I first heard Black Star’s album in fall 2004. One of my advisors in our multicultural center passed me a copy that I burned along with The Roots “Things Fall Apart”. Soon as I listened to it, I was hooked by the beats, rhymes and life of hearing two of my favorites start their careers.*

The album felt like a throwback while looking ahead. The “B-Boys will be B-Boys” skit reminded you of when hip-hop was a park jam and dancing was just as important as MCing.

Maybe that’s why Black Star is significant 15 years later. While Jay-Z revived Biggie’s formula and DMX brought the street element, that album was one of the first to try and recreate that early 90’s feel of alternative rap groups like Tribe, De La Soul and others.

Wednesday, September 25, 2013

9/29/98: 15 Years Later (Vol. 2 Hard Knock Life)

15 years ago this Sunday, several albums were released that became gamechangers or showed pivotal moments in the artist’s career. September 29, 1998 would forever be known as a great day for hip-hop and I wanted to reflect on four of those albums that dropped. First up, Jay-Z’s “Vol 2...Hard Knock Life.”





Jay-Z’s growth to the most popular rapper in America is amazing to me because I remember that moment when it first happened 15 years ago when I was starting high school.

It’s when I heard the twin combo of “Hard Knock Life” and “Can I Get A…” dominate the radio that fall of 1998.  Throw in “Money Ain’t a Thang” and all a sudden, Shawn Carter is no longer just another New York rapper but a multi-platinum artist thanks to his third album.

With hip-hop still in a weird place post Biggie/Tupac, enter Jay. His first two albums were great and he had radio singles that were dope (Reasonable Doubt’s “Ain’t No…” and “Can’t Knock the Hustle”) and obvious panders (Vol. 1’s “City Is Mine and “Sunshine”*). He had yet to cross over and this is where his hustler mentality took over combined with his great skill.

In 1998-99, Jay’s success benefited from several things. 1) Linking up with DMX and Ruff Ryders**, 2) The Hard Knock Life Tour which was huge for restoring rap in the public eye, 3) His ability to take what Biggie/Puff did – use obvious samples with gritty rhymes - and go to a higher level, 4) Rap was on the verge of becoming more popular than ever.

Wednesday, August 7, 2013

NABJ 13: Lessons Learned, Skills Acquired, Confidence Raised


So how do put NABJ 13 into words? The annual convention for the National Association of Black Journalists was incredible, inspiring and worth every dime spent. Last year's experience was eye-opening and felt like a goldfish swimming in a bigger tank. This year, I knew what to expect and my plan was stronger.

I asked more questions at panels and took chances to put myself out there. First panel was understanding the business of yourself and how to promote who you are. I signed up to give a 60-second pitch and even though I was nervous, I stood up, handled my business and got some great feedback.

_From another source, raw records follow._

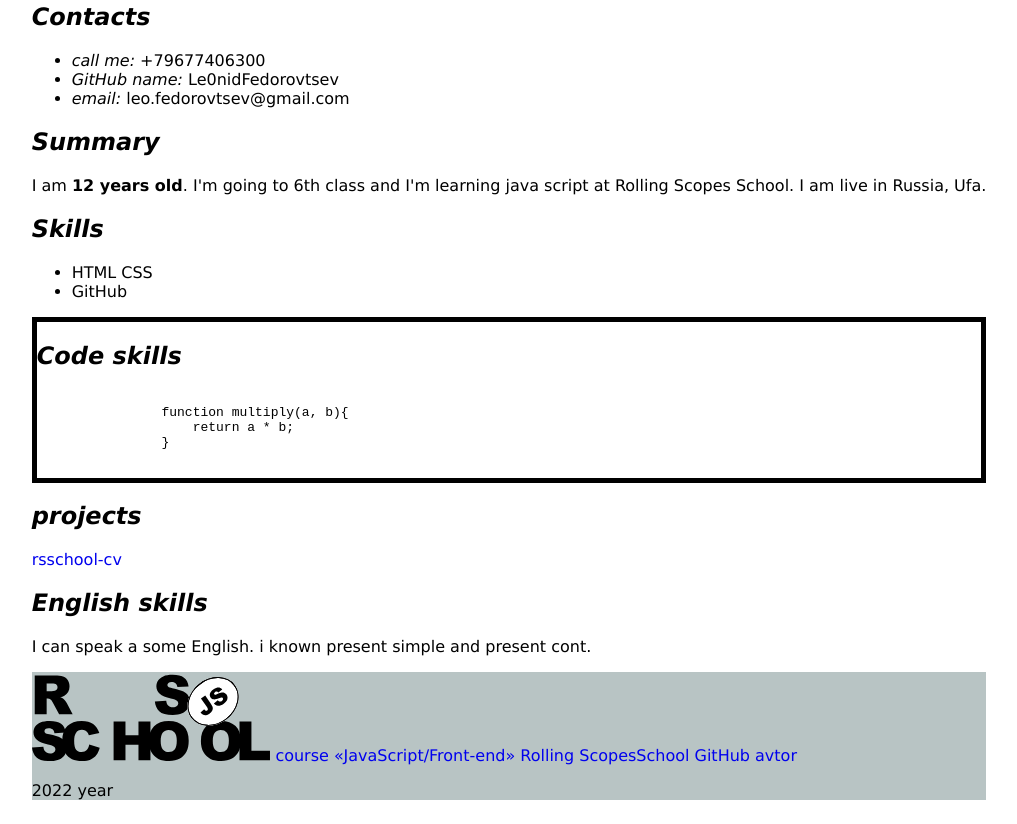
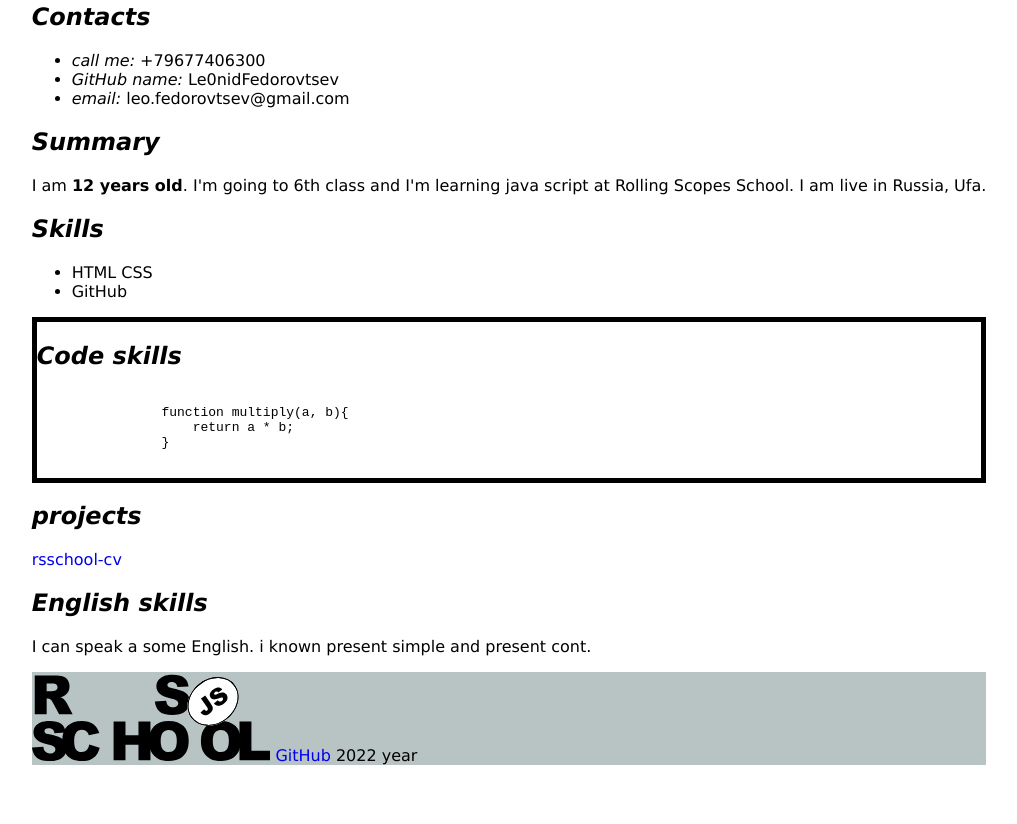
Before and after one commit to Le0nidFedorovtsev/rsschool-cv, a plain HTML site: page index.html in a window 1280 px wide. Shown: the part 982-1806 px from the top of the page, without its empty margins (131-1148 px from the left). After the commit the page ends 1755 px from the top, so only its background shows below. Drawn offline with Linux system fonts and the light colour scheme.

Commit message:
fix: footer error

```diff
--- a/index.html
+++ b/index.html
@@ -91,13 +91,11 @@
 
     <footer class="footer">
 
-      <img class="img-class_2" src="assets/img/rs_school_js.svg" alt="Rolling Scopes logo">
+      <a class="text-decoration-none" href="https://rs.school/js/"><img src="./assets/img/rs_school_js.svg" class="img-class_2" alt="Rolling Scopes logo"></a>
 
-      <a class="text-decoration-none" href="https://rs.school/js/">course «JavaScript/Front-end» Rolling ScopesSchool</a>
+      <a class="text-decoration-none" href="https://github.com/Le0nidFedorovtsev">GitHub</a>
 
-      <a class="text-decoration-none" href="https://github.com/Le0nidFedorovtsev">GitHub avtor</a>
-
-      <p>2022 year</p>
+      <span>2022 year</span>
 
     </footer>
   </div>
```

As a bonus? I met a few folks from Los Angeles in the panel, including moderator Mark Luckie from Twitter. I also ran into a friend from last year who ended up becoming one of my closest partners in crime this year (what up Jasmine!). But that symbolized my convention - taking chances and seeing what you can learn from it.

Some more tidbits.

Tuesday, July 30, 2013

The Real Problem with Don Lemon's Words


Don Lemon has risen as the most high profile CNN anchor of color over the past few years. At times, he has shined in his role but recently, he's been the go-to-anchor when it comes to matter of race. I've personally looked up to him as a journalist for a while and I respect his calm and steady presence behind the anchor desk.

That's why when he said that Bill O'Reilly's criticisms of Black people didn't go far enough, it troubled me. He couched his remarks by describing what he witnessed in his Harlem neighborhood.  I've heard this from folks like Larry Elder, Bill Cosby and others. Black people need to do X-Y-and-Z and if you say this out loud, you get celebrated like a bold witness.

Unfortunately, he missed the mark focusing too hard on the wrong things. And the fact that he's being celebrated highlights a bigger issue when it comes to problem solving.